by M. E. Ladd

After last years Divas debacle (Divas Live: A Look Back in Anger), we never expected to see the night of a thousand bugle beads again. But alas, the Divas appear to be here to stay.

Divas Live 2000 got off to a groovy start, actually, with Mariah Carey's sampled rendition of Diana Ross's "Love Hangover," a song I really adore for it's funky interlude (Don't call the Doctah/Don't call the Preachah). It was heartening to know that the Divas had a reason d'être this year: a salute to Diana Ross. Good instinct VH1: give the divas focus. This may just limit the hair-pulling fights backstage. "Divas! Pay attention!"

But my feelings about Diana Ross, the artist, are complex, unlike my feelings for Barbra Streisand. (She's your classic Diva Bitch and that's the end of it). I appreciate Lady Sings the Blues, loved Mahogany and am constantly confounded by the fact that The Wiz remains so underappreciated for the unilateral emancipation musical that it is. The Wiz certainly never got its revisionist due. (And I own and often play the inspirational soundtrack album, so I am appalled somewhat on a regular basis). I loved the whole Girl Group school thing Motown made the Supremes endure. What little girl didn't dream of going to girl group class? Learning how to snap her fingers and pose to the right, pose to the left. These days, we watch TLC and are left to wonder how they can possibly manage their affectations without proper training of girl-group theories.

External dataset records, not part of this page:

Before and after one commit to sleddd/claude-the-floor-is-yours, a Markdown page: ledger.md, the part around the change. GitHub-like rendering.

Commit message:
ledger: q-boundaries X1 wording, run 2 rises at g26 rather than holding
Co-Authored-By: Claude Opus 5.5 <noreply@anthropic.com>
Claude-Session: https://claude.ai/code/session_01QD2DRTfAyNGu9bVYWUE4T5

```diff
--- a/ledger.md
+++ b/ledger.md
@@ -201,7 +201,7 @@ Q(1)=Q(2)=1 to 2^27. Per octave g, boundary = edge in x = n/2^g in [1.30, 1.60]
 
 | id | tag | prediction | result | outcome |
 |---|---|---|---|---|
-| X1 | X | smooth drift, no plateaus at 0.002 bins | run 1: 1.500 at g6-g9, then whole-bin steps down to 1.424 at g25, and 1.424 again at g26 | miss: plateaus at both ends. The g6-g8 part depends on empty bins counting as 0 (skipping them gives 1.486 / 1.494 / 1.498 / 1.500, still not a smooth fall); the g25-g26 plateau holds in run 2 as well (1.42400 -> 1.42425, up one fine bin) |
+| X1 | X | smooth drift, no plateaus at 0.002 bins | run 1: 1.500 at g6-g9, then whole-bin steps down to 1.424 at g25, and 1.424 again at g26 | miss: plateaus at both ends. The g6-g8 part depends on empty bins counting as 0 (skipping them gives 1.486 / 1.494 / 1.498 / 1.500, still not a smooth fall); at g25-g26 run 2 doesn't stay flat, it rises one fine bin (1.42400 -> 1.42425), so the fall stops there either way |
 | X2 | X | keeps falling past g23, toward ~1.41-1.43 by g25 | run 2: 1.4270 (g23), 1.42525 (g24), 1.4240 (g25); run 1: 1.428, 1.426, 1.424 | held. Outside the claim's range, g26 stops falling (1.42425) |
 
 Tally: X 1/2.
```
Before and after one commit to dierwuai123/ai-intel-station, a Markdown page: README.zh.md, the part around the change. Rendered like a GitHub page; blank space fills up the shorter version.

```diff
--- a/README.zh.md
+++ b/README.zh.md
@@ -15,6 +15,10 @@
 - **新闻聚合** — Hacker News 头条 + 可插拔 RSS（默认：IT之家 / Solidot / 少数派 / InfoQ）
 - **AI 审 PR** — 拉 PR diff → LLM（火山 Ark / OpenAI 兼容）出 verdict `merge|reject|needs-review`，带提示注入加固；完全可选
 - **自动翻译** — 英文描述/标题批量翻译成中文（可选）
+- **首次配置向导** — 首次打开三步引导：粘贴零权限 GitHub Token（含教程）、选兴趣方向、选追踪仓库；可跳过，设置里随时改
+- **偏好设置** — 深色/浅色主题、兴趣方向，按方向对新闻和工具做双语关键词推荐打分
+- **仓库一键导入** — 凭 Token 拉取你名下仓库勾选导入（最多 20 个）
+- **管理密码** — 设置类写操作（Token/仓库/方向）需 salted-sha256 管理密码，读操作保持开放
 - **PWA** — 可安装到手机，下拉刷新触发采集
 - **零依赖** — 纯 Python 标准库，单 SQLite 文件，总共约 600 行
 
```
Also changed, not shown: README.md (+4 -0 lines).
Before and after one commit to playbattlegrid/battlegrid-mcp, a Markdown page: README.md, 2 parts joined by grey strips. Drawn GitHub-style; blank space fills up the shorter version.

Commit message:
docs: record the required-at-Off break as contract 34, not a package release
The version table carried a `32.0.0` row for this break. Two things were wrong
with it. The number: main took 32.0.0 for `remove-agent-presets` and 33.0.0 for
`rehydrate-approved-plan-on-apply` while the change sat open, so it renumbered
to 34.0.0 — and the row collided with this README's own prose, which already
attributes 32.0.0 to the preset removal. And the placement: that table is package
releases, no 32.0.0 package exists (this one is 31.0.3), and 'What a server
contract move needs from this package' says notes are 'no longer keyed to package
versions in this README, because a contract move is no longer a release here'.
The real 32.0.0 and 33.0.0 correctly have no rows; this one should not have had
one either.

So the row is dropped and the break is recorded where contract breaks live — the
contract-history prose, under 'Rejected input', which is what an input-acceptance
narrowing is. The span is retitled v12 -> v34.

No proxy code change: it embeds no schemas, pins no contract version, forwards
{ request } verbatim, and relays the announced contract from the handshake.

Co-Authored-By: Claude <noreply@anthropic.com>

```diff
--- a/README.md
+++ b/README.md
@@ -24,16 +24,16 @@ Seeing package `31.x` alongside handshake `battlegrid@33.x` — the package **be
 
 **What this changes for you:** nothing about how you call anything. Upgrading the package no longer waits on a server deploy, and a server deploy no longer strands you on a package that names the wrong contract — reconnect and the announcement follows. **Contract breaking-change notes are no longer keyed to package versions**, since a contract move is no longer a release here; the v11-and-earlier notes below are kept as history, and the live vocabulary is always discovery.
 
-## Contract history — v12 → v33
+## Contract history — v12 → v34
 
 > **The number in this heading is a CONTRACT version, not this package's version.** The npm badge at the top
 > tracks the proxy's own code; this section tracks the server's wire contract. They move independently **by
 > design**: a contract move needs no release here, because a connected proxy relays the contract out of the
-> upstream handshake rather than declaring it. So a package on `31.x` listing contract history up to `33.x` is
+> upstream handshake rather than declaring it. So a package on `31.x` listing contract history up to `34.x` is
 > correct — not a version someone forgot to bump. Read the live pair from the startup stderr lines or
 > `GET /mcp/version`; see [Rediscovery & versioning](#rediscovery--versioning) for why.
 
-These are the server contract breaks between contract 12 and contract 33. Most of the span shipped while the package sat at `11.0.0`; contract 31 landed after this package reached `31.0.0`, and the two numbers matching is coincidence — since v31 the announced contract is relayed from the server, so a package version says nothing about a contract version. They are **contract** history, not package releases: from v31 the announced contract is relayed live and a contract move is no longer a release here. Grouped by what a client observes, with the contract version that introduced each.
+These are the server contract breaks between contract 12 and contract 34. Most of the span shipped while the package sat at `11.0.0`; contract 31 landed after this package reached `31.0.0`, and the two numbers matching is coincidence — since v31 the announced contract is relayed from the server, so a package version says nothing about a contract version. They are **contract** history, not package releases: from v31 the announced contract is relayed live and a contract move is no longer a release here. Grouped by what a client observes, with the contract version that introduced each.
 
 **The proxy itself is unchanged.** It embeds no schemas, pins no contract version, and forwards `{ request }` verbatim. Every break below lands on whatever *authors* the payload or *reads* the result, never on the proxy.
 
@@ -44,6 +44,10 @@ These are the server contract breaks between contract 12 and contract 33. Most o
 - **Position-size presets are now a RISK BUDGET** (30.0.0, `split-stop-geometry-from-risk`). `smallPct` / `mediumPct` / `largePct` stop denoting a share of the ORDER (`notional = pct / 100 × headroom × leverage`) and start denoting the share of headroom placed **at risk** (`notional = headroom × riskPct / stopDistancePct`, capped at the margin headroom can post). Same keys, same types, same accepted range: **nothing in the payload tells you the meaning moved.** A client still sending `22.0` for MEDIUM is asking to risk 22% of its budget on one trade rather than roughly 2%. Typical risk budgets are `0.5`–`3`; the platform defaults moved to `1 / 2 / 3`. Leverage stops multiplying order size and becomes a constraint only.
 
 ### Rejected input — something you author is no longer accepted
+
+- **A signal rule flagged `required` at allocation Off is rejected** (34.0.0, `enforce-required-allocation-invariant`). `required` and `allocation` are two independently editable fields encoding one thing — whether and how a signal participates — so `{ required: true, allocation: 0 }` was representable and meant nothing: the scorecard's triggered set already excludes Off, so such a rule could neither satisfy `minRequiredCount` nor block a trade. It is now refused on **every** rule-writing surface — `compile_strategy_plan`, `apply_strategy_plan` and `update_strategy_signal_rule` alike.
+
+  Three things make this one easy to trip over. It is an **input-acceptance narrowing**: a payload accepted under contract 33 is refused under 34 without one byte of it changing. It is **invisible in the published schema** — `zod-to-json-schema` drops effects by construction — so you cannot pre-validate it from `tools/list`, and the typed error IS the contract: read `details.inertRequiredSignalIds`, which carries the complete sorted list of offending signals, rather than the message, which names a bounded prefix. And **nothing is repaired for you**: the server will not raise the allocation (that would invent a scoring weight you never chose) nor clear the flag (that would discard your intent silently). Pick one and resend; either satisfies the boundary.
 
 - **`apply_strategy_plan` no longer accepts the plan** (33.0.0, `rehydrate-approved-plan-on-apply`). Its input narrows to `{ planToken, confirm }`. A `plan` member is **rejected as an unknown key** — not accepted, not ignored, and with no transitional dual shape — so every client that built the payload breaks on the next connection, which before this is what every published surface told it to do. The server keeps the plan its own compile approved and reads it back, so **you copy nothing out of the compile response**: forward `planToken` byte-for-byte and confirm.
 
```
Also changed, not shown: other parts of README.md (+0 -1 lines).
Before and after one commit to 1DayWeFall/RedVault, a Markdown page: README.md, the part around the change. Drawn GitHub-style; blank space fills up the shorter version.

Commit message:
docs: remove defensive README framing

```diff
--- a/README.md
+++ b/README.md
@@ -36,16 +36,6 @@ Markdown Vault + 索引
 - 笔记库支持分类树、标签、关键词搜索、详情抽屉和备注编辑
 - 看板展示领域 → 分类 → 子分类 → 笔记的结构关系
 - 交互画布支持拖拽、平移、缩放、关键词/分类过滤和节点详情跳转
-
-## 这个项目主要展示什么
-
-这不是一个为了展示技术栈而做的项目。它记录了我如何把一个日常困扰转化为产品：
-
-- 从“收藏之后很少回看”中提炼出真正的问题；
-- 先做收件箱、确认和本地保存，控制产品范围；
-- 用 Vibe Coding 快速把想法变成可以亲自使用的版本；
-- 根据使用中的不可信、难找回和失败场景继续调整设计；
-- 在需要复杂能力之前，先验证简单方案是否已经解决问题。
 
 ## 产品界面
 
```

I even loved my Diana Ross Anthology LP, Diana, (with groovy Ashford & Simpson tunes from the Supremes-sounding "Aint No Mountain High Enough" to the dance floor drama, "The Boss"). After reading the trashy Diana Ross war and peace epic by J. Randy Taraborrelli, so large because she stepped on so many toes, I was disgusted that someone so adequately talented would feel the need to be such a flaming bitch to get ahead. There were testimonies in there from EVERYBODY....from her lowly staff to all of the Temptations! And the drama surrounding the new and pudgier Supremes seems to support the negative rage-fest that was Mary Wilson's anti-Diana Ross/Supremes memoir Dreamgirl. It seems Ross pissed off an army in her day. So I figured I had no use for this type of self-absorbed diva-pop anymore and the Diana Ross anthology record ended up in a stack of old records I took to my local used record shop, Vintage Vinyl. There I was offered 2 bucks for the double gatefold LP. Vintage Vinyl is not exactly the soul central of St. Louis, where I was living at the time. But needless to say, I was outraged! Two bucks! You've got to be kidding me! This is Diana Ross. She may be a pop Diva bitch but these are some solid gold Motown numbers on this piece of plastic! What about "Upside Down"? What about the Theme from Mahogany? What about the newly liberated female anthem "It's My Turn"? The problem wasn't so much a disrespect of Ross, but a general late-80s, early-90s disrespect of Motown itself that is so outrageous. Keep your two stinkin' bucks, I'm taking my bitchy Diva record home!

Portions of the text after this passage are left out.